** Activity **
In the listing below, look for "onerror" and copy every line that has it.

═══

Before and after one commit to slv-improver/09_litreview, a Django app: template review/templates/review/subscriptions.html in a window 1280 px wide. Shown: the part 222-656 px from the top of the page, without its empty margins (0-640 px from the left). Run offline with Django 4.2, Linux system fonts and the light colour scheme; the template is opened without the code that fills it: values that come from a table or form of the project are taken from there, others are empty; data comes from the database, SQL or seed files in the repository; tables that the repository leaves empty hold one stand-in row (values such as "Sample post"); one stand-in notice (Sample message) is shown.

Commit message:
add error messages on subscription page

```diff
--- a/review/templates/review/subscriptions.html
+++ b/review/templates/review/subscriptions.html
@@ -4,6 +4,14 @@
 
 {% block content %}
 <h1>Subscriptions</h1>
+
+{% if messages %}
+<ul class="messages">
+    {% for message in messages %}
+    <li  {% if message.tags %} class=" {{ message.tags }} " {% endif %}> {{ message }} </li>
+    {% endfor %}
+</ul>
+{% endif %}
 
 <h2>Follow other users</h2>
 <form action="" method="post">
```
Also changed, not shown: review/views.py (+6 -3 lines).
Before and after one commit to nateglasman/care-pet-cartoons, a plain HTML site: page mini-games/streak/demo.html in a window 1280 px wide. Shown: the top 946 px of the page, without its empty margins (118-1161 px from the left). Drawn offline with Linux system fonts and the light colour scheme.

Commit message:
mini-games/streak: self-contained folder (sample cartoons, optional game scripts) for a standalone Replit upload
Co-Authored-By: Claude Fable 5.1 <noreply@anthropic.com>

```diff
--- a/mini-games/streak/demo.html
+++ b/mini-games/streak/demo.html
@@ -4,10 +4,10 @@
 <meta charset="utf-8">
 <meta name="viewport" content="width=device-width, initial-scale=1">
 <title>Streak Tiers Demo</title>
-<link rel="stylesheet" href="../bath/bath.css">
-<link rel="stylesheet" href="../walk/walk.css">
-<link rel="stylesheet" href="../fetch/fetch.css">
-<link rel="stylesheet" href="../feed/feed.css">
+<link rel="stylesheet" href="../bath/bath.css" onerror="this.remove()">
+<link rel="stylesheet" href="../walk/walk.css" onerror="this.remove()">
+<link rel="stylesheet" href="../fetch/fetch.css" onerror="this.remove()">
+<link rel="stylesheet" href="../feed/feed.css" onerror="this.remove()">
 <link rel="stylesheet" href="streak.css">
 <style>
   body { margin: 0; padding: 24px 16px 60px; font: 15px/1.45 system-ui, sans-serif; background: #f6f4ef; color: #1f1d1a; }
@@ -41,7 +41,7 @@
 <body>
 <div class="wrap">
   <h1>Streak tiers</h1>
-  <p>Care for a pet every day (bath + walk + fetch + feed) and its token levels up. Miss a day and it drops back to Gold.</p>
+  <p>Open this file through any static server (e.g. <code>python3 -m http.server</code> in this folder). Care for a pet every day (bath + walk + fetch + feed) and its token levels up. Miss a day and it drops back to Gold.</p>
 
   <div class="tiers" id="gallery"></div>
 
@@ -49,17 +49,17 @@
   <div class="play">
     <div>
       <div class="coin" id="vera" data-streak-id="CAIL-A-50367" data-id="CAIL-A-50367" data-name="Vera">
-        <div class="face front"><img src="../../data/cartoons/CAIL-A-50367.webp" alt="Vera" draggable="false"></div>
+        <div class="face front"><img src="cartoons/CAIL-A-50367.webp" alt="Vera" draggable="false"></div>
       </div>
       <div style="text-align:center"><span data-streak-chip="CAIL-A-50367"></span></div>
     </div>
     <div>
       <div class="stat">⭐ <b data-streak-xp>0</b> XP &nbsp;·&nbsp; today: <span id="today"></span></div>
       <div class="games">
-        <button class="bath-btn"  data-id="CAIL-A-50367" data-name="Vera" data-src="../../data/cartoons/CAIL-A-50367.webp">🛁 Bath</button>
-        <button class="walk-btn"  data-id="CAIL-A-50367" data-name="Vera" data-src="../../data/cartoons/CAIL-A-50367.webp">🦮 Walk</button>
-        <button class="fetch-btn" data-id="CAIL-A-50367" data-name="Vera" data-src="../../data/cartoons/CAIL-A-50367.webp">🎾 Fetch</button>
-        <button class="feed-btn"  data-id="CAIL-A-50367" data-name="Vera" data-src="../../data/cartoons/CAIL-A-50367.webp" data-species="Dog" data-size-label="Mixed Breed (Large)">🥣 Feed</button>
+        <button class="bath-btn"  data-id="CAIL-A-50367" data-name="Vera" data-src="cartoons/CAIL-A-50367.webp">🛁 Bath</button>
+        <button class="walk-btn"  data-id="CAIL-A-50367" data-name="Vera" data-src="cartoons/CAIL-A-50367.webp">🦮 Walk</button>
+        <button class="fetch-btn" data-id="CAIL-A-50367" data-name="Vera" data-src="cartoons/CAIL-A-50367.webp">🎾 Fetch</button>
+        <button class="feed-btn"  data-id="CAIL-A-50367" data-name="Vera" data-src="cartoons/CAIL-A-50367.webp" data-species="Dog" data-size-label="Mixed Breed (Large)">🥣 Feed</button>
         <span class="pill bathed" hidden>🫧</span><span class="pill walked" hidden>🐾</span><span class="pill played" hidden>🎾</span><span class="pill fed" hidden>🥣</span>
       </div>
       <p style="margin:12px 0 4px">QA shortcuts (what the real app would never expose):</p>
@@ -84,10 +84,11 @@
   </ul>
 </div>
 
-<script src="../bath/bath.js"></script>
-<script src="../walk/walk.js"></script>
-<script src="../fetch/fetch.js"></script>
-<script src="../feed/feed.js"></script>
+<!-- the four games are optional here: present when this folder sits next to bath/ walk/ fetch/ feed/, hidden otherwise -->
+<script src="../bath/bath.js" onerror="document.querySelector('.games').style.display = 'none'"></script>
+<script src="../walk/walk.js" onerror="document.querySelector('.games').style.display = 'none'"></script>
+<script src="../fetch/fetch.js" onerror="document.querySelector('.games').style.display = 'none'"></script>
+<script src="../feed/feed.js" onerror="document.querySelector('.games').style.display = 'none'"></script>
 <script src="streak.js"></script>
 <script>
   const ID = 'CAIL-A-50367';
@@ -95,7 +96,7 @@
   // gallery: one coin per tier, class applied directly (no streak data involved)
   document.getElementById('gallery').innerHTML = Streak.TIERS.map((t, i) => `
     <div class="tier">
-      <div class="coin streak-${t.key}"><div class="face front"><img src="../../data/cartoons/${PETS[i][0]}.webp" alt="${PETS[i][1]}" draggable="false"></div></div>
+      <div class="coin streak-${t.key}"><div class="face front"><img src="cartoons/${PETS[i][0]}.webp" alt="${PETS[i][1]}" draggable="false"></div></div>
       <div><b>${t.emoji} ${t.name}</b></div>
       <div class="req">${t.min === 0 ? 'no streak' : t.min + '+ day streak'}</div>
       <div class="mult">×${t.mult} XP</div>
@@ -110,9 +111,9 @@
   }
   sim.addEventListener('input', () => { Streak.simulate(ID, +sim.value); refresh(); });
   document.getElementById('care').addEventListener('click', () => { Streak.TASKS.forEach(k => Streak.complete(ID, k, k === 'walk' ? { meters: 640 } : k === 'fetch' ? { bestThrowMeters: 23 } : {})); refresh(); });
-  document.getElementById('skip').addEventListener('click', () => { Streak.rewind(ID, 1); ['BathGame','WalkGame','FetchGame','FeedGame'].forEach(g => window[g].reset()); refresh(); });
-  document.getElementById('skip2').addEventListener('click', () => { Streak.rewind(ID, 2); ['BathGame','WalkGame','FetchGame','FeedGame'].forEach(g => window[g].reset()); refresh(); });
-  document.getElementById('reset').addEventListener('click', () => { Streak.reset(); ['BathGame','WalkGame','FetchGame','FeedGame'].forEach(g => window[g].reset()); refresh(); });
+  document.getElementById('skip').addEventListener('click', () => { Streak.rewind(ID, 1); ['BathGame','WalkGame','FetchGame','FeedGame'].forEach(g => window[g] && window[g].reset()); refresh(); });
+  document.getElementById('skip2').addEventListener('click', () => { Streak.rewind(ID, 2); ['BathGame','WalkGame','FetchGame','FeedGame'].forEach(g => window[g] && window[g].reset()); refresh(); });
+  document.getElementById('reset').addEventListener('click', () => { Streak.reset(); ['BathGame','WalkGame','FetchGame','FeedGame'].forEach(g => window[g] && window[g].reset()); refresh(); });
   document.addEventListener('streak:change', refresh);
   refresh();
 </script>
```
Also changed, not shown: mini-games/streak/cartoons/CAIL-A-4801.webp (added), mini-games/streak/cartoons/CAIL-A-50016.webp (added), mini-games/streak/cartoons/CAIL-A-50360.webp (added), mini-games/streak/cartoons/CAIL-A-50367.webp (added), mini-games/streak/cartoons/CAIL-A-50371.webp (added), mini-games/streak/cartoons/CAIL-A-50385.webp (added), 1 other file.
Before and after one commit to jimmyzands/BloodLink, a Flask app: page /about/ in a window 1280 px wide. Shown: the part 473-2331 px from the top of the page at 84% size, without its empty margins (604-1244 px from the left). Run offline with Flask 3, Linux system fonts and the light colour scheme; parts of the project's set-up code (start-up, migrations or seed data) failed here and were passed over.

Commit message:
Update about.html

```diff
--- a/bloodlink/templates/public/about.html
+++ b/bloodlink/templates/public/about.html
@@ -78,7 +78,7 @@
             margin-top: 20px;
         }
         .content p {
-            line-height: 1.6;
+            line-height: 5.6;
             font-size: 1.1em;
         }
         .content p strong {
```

═══

** Output of the exercise **
+<link rel="stylesheet" href="../bath/bath.css" onerror="this.remove()">
+<link rel="stylesheet" href="../walk/walk.css" onerror="this.remove()">
+<link rel="stylesheet" href="../fetch/fetch.css" onerror="this.remove()">
+<link rel="stylesheet" href="../feed/feed.css" onerror="this.remove()">
+<script src="../bath/bath.js" onerror="document.querySelector('.games').style.display = 'none'"></script>
+<script src="../walk/walk.js" onerror="document.querySelector('.games').style.display = 'none'"></script>
+<script src="../fetch/fetch.js" onerror="document.querySelector('.games').style.display = 'none'"></script>
+<script src="../feed/feed.js" onerror="document.querySelector('.games').style.display = 'none'"></script>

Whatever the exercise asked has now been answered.